You need a strategy for using or disposing of your horse’s manure. Good manure management is important for the health of your horse and your family. Needless to say, it can also be important to comply with state or county regulations. And if you have neighbors nearby, you want to avoid any controversy with them.
An average 1,000-pound horse can produce 9 tons of manure waste each year. This is about £ 50 per day. If you’re going to store it, it translates to about 2 cubic feet per day or 730 cubic feet per year – from just one horse.
How the manure is stored and processed affects its value. A composition of manure and litter is rich in nitrogen, phosphorus and potassium. These nutrients can be fed back to the soil and made available for pastures, lawns, landscaping, crops and gardens.
The importance of manure management
Stables and paddocks should be removed regularly to prevent surface water contamination and to control parasites and breed flies. Stable flies usually breed in the moist horse manure. So it makes sense if you want to keep the fly population low, manage your horse’s manure.
The life cycle of horse parasites also begins with eggs in the manure, which grow into contagious larvae that later appear in your horse’s pasture. Consuming grass, feed or water contaminated with infectious larvae will infect your horse. Parasites are one of the major health threats to horses kept in small areas and can cause irreparable internal damage. Manure management is an important part of parasite control.
So what are your options for manure management?
Essentially, your choices are to use it on site, give it away, or drag it to another location.
If you are not going to use the fertilizer yourself, make a plan so that other people can use it. You may be able to make arrangements with landscapers, nurseries or garden centers, parks and neighbors to purchase or take care of your raw or composted manure for free. You may have to hand over the fertilizer yourself.
Typical horse manure management consists of daily removal and storage for later use or spreading on cropland.
Manure that is spread daily should be spread thinly and shaken (dragged) with a chain to break up larger dung piles and expose parasite eggs to the elements and to promote rapid drying. Do not spread on pastures grazed by horses during the current year.
Alternatively, manure can be stored and built up until it can be disposed of, or composted for later use.
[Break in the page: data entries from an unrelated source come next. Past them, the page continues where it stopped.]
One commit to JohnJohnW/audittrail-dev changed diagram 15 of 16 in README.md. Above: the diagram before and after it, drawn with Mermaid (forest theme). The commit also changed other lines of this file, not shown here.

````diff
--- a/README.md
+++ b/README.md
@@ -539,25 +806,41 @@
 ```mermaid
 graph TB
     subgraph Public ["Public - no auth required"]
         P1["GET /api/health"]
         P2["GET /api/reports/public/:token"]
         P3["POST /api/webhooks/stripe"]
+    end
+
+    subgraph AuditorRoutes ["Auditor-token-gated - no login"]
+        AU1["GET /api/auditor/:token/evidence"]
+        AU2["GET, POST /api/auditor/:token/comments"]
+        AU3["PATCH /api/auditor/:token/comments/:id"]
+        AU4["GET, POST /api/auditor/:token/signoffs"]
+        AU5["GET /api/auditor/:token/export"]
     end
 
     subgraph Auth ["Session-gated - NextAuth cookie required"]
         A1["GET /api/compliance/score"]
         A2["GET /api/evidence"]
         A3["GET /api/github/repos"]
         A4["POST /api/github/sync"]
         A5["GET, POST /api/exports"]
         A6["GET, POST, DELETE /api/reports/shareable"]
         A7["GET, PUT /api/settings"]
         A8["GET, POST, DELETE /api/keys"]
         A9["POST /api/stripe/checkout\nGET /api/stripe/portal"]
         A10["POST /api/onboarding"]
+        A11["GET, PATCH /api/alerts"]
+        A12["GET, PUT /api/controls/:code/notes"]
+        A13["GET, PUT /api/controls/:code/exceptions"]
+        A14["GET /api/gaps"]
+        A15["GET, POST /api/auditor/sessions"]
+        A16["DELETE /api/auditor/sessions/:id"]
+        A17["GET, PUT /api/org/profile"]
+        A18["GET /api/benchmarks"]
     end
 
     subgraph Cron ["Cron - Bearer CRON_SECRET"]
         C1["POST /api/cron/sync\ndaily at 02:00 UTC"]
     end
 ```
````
A large storage space provides better flexibility in the timing of fertilizer use.
An enclosed space of 144 square meters will contain one horse’s manure for a year. Over time, manure shrinks through decomposition and can build up to 3 to 5 feet deep. Your storage area should be easily accessible for loading and unloading.
The location of the storage area is important to protect against surface and groundwater pollution. The storage area must be at least 50 meters away from surface water (creeks and ponds) and wells. A perimeter trench dug around the storage area may be required to prevent runoff. By covering the storage with a roof or tarpaulin, contamination of both ground and surface water can be prevented.
Some of the newer ground covers are more absorbent, allowing you to use less ground cover than traditional straw. Using less bedding means you have less waste to manage. Also, don’t use too much bedding and only use the amount needed to soak up urine and fluids to reduce the amount you need to manage.
By composting manure for 6 months to a year, a relatively dry product is created that is easy to process and the volume of the manure is reduced by as much as 40 to 60 percent. This also kills fly eggs, larvae, pathogens and weed seeds.
Aeration speeds up the composting process. The rate of decomposition depends on how many times the stack is turned over. An alternative to turning the post is to insert perforated PVC pipes into the post for aeration. The composting process takes a little longer, but is much less labor intensive. A slow decomposition rate is usually due to a lack of aeration.
The compost pile must remain moist. You may need to water or cover to retain moisture. If small moisture droplets appear when you squeeze your hand, then the moisture content is sufficient. Compost should smell sweet. If there is an unpleasant odor from the pile, it is too wet and should be kept under a cover to keep the moisture out.
Composted manure acts as a slow release fertilizer and is a great soil supplement that can be spread on pastures. Manure that has not been composted should only be spread on arable land or other non-grazed, overgrown areas.
Landfills should only be used when there is no other option. And beware: not all landfills accept manure. Remember that your horse’s manure is a valuable resource and is best used for recycling rather than waste.
There are a few garbage / waste companies that specialize in removing manure and recycling it. This is a good alternative for people who do not have enough land where manure can be stored or spread. These waste companies will provide a waste container and schedule regular collection based on your needs.